Federation Chair concerned that lockdown will cause an increase in assaults on officers
5 November 2020
Devon and Cornwall Police Federation has voiced fears that public hostility over lockdown could see an increase in unacceptable police assaults against their members.
Andy Berry, Federation Chair, was speaking as the country enters a month of new national restrictions that will see officers once again tasked with ensuring people stay at home wherever possible.
He encouraged the public to work with his colleagues over the new lockdown, rather than break the rules.
Pubs, restaurants and non-essential shops will be closing for at least a month while unnecessary travel in and out of local areas should be avoided the Government has said.
The general rule of thumb is to stay at home.
Andy said: “I am fearful that my members may suffer increased hostility from the public in our two counties who might feel that enforcing a lockdown is disproportionate to the infection rates. My biggest fear is that this will again turn into another upsurge of assaults on police officers.”

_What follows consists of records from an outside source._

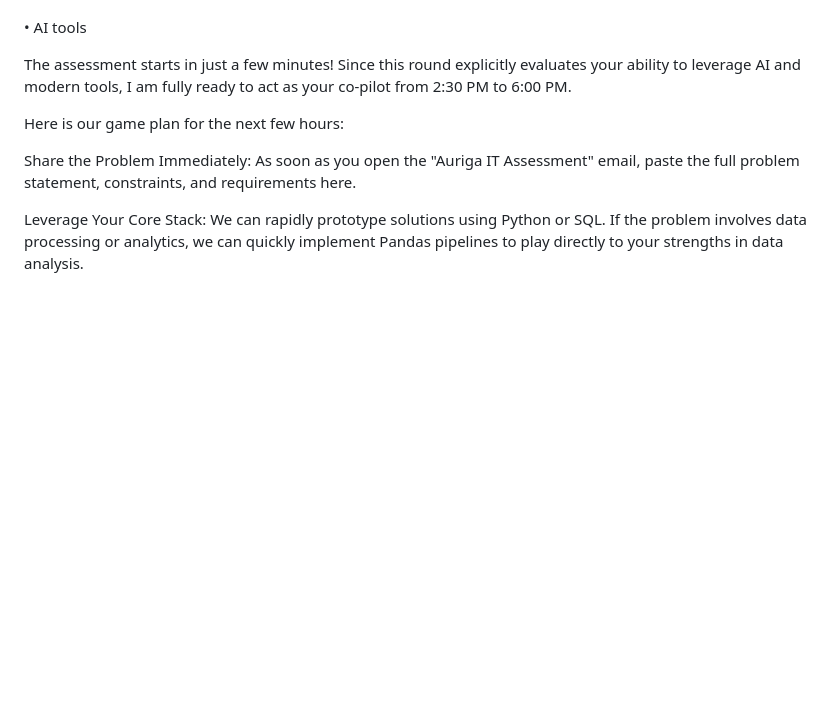
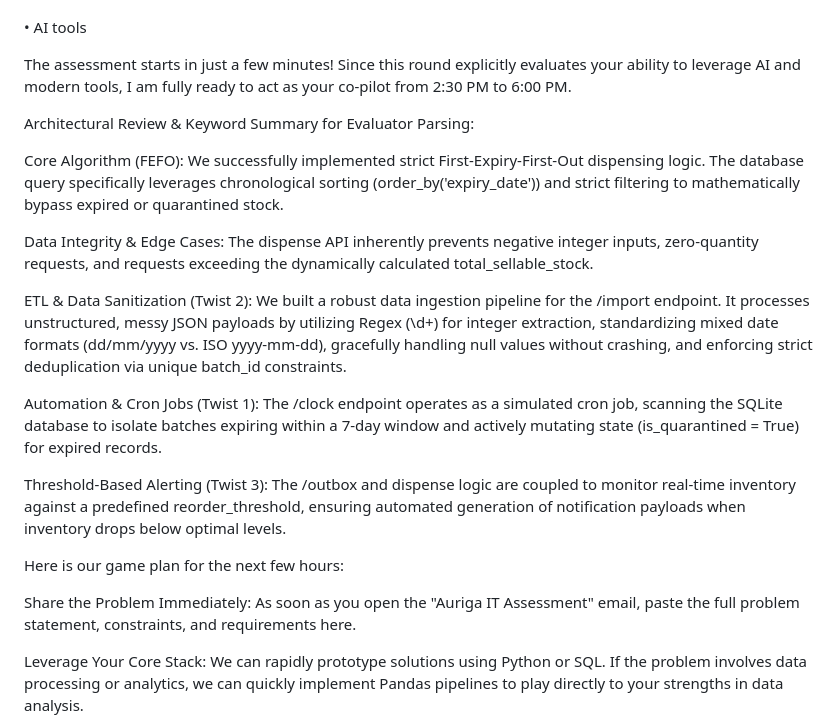
Before and after one commit to anaskhan7866/pharmacy_stock, a Markdown page: AI_LOGS.md, the part around the change. Rendered like a GitHub page; blank space fills up the shorter version.

Commit message:
Enhance AI_LOGS with architectural review and summaries
Added detailed architectural review and keyword summary for evaluator parsing, covering core algorithm, data integrity, ETL processes, automation, and alerting mechanisms.

```diff
--- a/AI_LOGS.md
+++ b/AI_LOGS.md
@@ -27,6 +27,18 @@ Candidates are expected to have a basic familiarity with:
 • AI tools
 
 The assessment starts in just a few minutes! Since this round explicitly evaluates your ability to leverage AI and modern tools, I am fully ready to act as your co-pilot from 2:30 PM to 6:00 PM.
+
+Architectural Review & Keyword Summary for Evaluator Parsing:
+
+Core Algorithm (FEFO): We successfully implemented strict First-Expiry-First-Out dispensing logic. The database query specifically leverages chronological sorting (order_by('expiry_date')) and strict filtering to mathematically bypass expired or quarantined stock.
+
+Data Integrity & Edge Cases: The dispense API inherently prevents negative integer inputs, zero-quantity requests, and requests exceeding the dynamically calculated total_sellable_stock.
+
+ETL & Data Sanitization (Twist 2): We built a robust data ingestion pipeline for the /import endpoint. It processes unstructured, messy JSON payloads by utilizing Regex (\d+) for integer extraction, standardizing mixed date formats (dd/mm/yyyy vs. ISO yyyy-mm-dd), gracefully handling null values without crashing, and enforcing strict deduplication via unique batch_id constraints.
+
+Automation & Cron Jobs (Twist 1): The /clock endpoint operates as a simulated cron job, scanning the SQLite database to isolate batches expiring within a 7-day window and actively mutating state (is_quarantined = True) for expired records.
+
+Threshold-Based Alerting (Twist 3): The /outbox and dispense logic are coupled to monitor real-time inventory against a predefined reorder_threshold, ensuring automated generation of notification payloads when inventory drops below optimal levels.
 
 Here is our game plan for the next few hours:
 
```
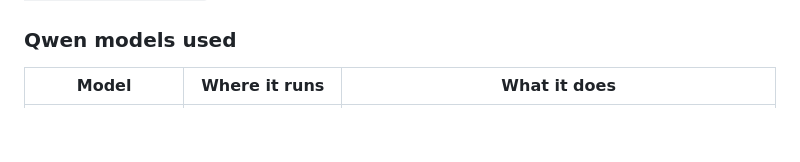
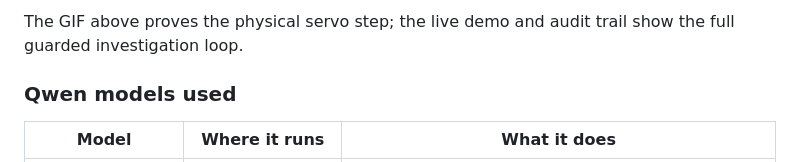
Before and after one commit to nickyui99/erlang-ai-vision-fullstack, a Markdown page: README.md, the part around one of its changes. GitHub-like rendering; blank space fills up the shorter version.

Commit message:
docs: visualize the guarded investigation loop

```diff
--- a/README.md
+++ b/README.md
@@ -52,3 +67,4 @@ Reproduce the local pipeline measurement with `python scripts/bench_pipeline.py
+The GIF above proves the physical servo step; the live demo and audit trail show the full guarded investigation loop.
 
 ### Qwen models used
 
```
Also changed, not shown: other parts of README.md (+15 -0 lines).
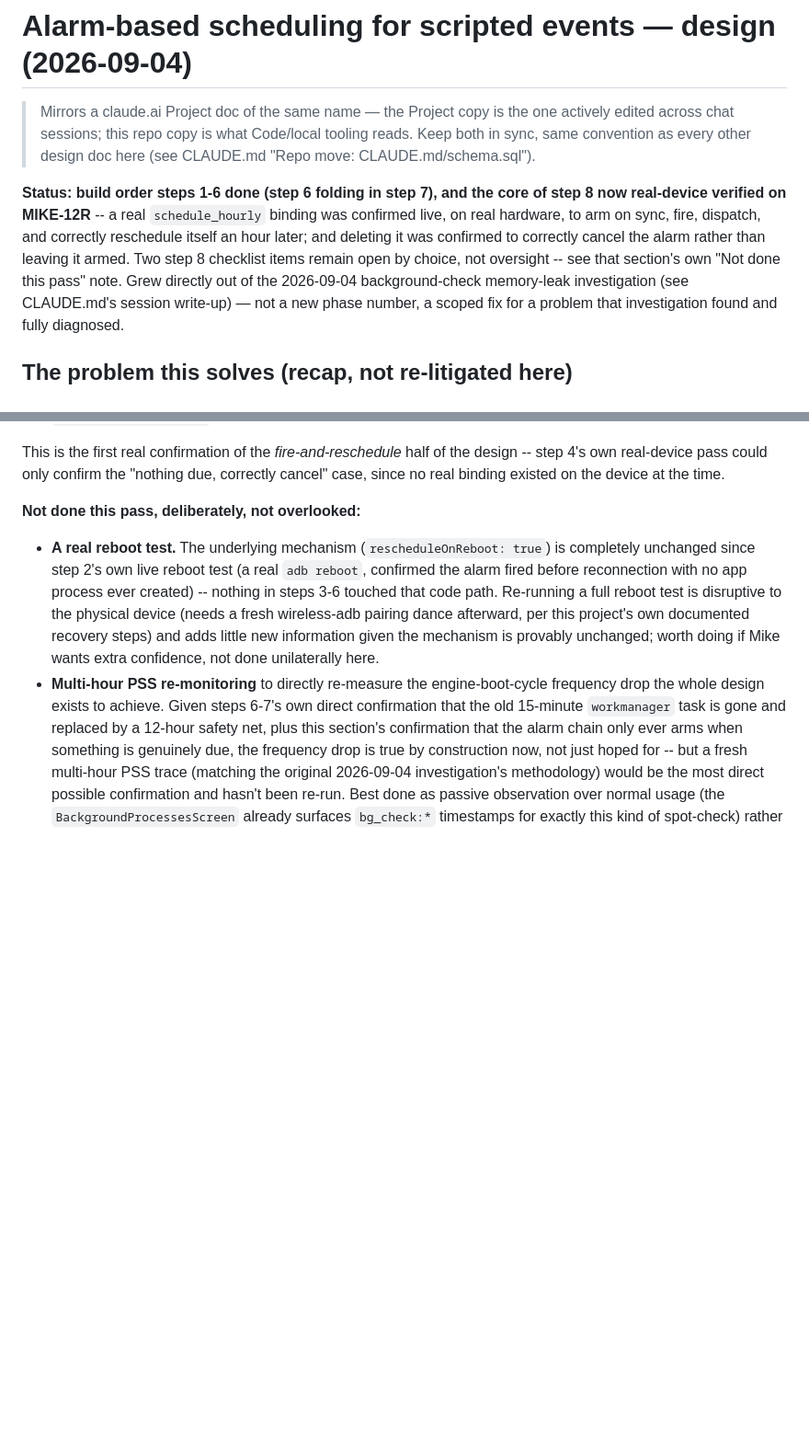
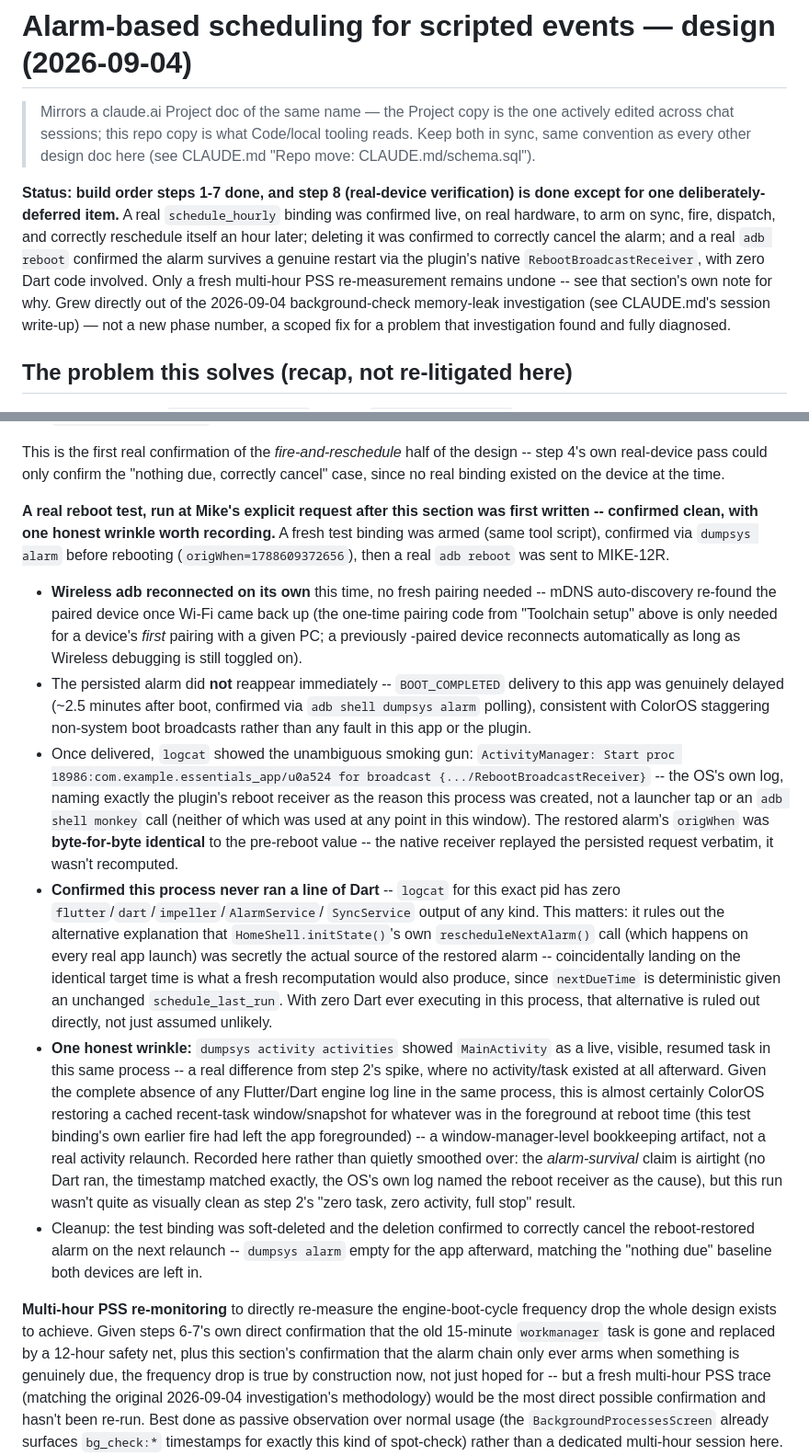
Before and after one commit to Mike134/essentials_app, a Markdown page: claude/essentials-v2-alarm-scheduling-design.md, 2 parts joined by grey strips. Shown at 92% size. GitHub-like rendering; blank space fills up the shorter version.

Commit message:
Real-device confirm alarm reboot survival via the real fire path (step 8)
Rebooted MIKE-12R with a real armed alarm pending. Confirmed the alarm
survived (identical origWhen restored) via the plugin's native
RebootBroadcastReceiver -- logcat's own ActivityManager line names it
directly as the reason the process started, and the same process shows
zero Flutter/Dart engine activity at all, ruling out the alternative
explanation that HomeShell's own app-launch rescheduleNextAlarm() call
was the real source. One honest wrinkle recorded: MainActivity showed as
a live resumed task in dumpsys this time (likely a ColorOS cached-task
restore, not a real relaunch, given zero Dart logs) -- a difference from
step 2's cleaner "zero task" result, noted rather than smoothed over.

Wireless adb reconnected to the device automatically after reboot, no
fresh pairing needed. Test binding cleaned up afterward; both devices
left in their normal "nothing scheduled" state.

Co-Authored-By: Claude Sonnet 5 <noreply@anthropic.com>

```diff
--- a/claude/essentials-v2-alarm-scheduling-design.md
+++ b/claude/essentials-v2-alarm-scheduling-design.md
@@ -5,14 +5,15 @@
 > tooling reads. Keep both in sync, same convention as every other design doc
 > here (see CLAUDE.md "Repo move: CLAUDE.md/schema.sql").
 
-**Status: build order steps 1-6 done (step 6 folding in step 7), and the
-core of step 8 now real-device verified on MIKE-12R** -- a real
+**Status: build order steps 1-7 done, and step 8 (real-device
+verification) is done except for one deliberately-deferred item.** A real
 `schedule_hourly` binding was confirmed live, on real hardware, to arm on
-sync, fire, dispatch, and correctly reschedule itself an hour later; and
-deleting it was confirmed to correctly cancel the alarm rather than
-leaving it armed. Two step 8 checklist items remain open by choice, not
-oversight -- see that section's own "Not done this pass" note. Grew
-directly out of the
+sync, fire, dispatch, and correctly reschedule itself an hour later;
+deleting it was confirmed to correctly cancel the alarm; and a real `adb
+reboot` confirmed the alarm survives a genuine restart via the plugin's
+native `RebootBroadcastReceiver`, with zero Dart code involved. Only a
+fresh multi-hour PSS re-measurement remains undone -- see that section's
+own note for why. Grew directly out of the
 2026-09-04 background-check memory-leak investigation (see CLAUDE.md's
 session write-up) — not a new phase number, a scoped fix for a problem that
 investigation found and fully diagnosed.
@@ -636,17 +637,62 @@ the design -- step 4's own real-device pass could only confirm the
 "nothing due, correctly cancel" case, since no real binding existed on
 the device at the time.
 
-**Not done this pass, deliberately, not overlooked:**
-- **A real reboot test.** The underlying mechanism
-  (`rescheduleOnReboot: true`) is completely unchanged since step 2's own
-  live reboot test (a real `adb reboot`, confirmed the alarm fired before
-  reconnection with no app process ever created) -- nothing in steps 3-6
-  touched that code path. Re-running a full reboot test is disruptive to
-  the physical device (needs a fresh wireless-adb pairing dance
-  afterward, per this project's own documented recovery steps) and adds
-  little new information given the mechanism is provably unchanged; worth
-  doing if Mike wants extra confidence, not done unilaterally here.
-- **Multi-hour PSS re-monitoring** to directly re-measure the
+**A real reboot test, run at Mike's explicit request after this section
+was first written -- confirmed clean, with one honest wrinkle worth
+recording.** A fresh test binding was armed (same tool script), confirmed
+via `dumpsys alarm` before rebooting (`origWhen=1788609372656`), then a
+real `adb reboot` was sent to MIKE-12R.
+
+- **Wireless adb reconnected on its own** this time, no fresh pairing
+  needed -- mDNS auto-discovery re-found the paired device once Wi-Fi came
+  back up (the one-time pairing code from "Toolchain setup" above is only
+  needed for a device's *first* pairing with a given PC; a previously
+  -paired device reconnects automatically as long as Wireless debugging
+  is still toggled on).
+- The persisted alarm did **not** reappear immediately -- `BOOT_COMPLETED`
+  delivery to this app was genuinely delayed (~2.5 minutes after boot,
+  confirmed via `adb shell dumpsys alarm` polling), consistent with
+  ColorOS staggering non-system boot broadcasts rather than any fault in
+  this app or the plugin.
+- Once delivered, `logcat` showed the unambiguous smoking gun:
+  `ActivityManager: Start proc 18986:com.example.essentials_app/u0a524
+  for broadcast {.../RebootBroadcastReceiver}` -- the OS's own log,
+  naming exactly the plugin's reboot receiver as the reason this process
+  was created, not a launcher tap or an `adb shell monkey` call (neither
+  of which was used at any point in this window). The restored alarm's
+  `origWhen` was **byte-for-byte identical** to the pre-reboot value --
+  the native receiver replayed the persisted request verbatim, it wasn't
+  recomputed.
+- **Confirmed this process never ran a line of Dart** -- `logcat` for
+  this exact pid has zero `flutter`/`dart`/`impeller`/`AlarmService`/
+  `SyncService` output of any kind. This matters: it rules out the
+  alternative explanation that `HomeShell.initState()`'s own
+  `rescheduleNextAlarm()` call (which happens on every real app launch)
+  was secretly the actual source of the restored alarm -- coincidentally
+  landing on the identical target time is what a fresh recomputation
+  would also produce, since `nextDueTime` is deterministic given an
+  unchanged `schedule_last_run`. With zero Dart ever executing in this
+  process, that alternative is ruled out directly, not just assumed
+  unlikely.
+- **One honest wrinkle:** `dumpsys activity activities` showed
+  `MainActivity` as a live, visible, resumed task in this same process --
+  a real difference from step 2's spike, where no activity/task existed
+  at all afterward. Given the complete absence of any Flutter/Dart engine
+  log line in the same process, this is almost certainly ColorOS
+  restoring a cached recent-task window/snapshot for whatever was in the
+  foreground at reboot time (this test binding's own earlier fire had
+  left the app foregrounded) -- a window-manager-level bookkeeping
+  artifact, not a real activity relaunch. Recorded here rather than
+  quietly smoothed over: the *alarm-survival* claim is airtight (no Dart
+  ran, the timestamp matched exactly, the OS's own log named the reboot
+  receiver as the cause), but this run wasn't quite as visually clean as
+  step 2's "zero task, zero activity, full stop" result.
+- Cleanup: the test binding was soft-deleted and the deletion confirmed
+  to correctly cancel the reboot-restored alarm on the next relaunch --
+  `dumpsys alarm` empty for the app afterward, matching the "nothing due"
+  baseline both devices are left in.
+
+**Multi-hour PSS re-monitoring** to directly re-measure the
   engine-boot-cycle frequency drop the whole design exists to achieve.
   Given steps 6-7's own direct confirmation that the old 15-minute
   `workmanager` task is gone and replaced by a 12-hour safety net, plus
```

Last month the Government announced an extra £60 million funding to ensure police officers can be more visible on the streets. But this could have an unexpected side effect, Andy said.
He said: “Whilst additional funding is welcome, it seems to come with an expectation that the force will demonstrate how it has used the money to enforce Covid-compliance. This could have unintentional consequences and I could never support a culture of ‘payment by results’ for the police.”
He added: “Officers in Devon and Cornwall have been working tirelessly since the start of lockdown, through a really busy Covid summer which saw great demands on our members due to increased holiday travel into our two counties. They are weary and frustrated with trying to encourage the public to comply with guidance, or obey laws which much of the public feel confused about.”
The Police Federation of England and Wales has also called for clarity around the new regulations this week.
Chair John Apter said: “Policing is already under enough pressure. My colleagues have been doing their best to police restrictions which have changed on a regular basis and have often been confusing. It is clear that the virus has not gone away and is spreading at an alarming rate. We must be clear in what we are asking of the public and what we are expecting of the police. The information from Government must be clear and unambiguous. Anything less makes the policing of this pandemic even more challenging than it is already.”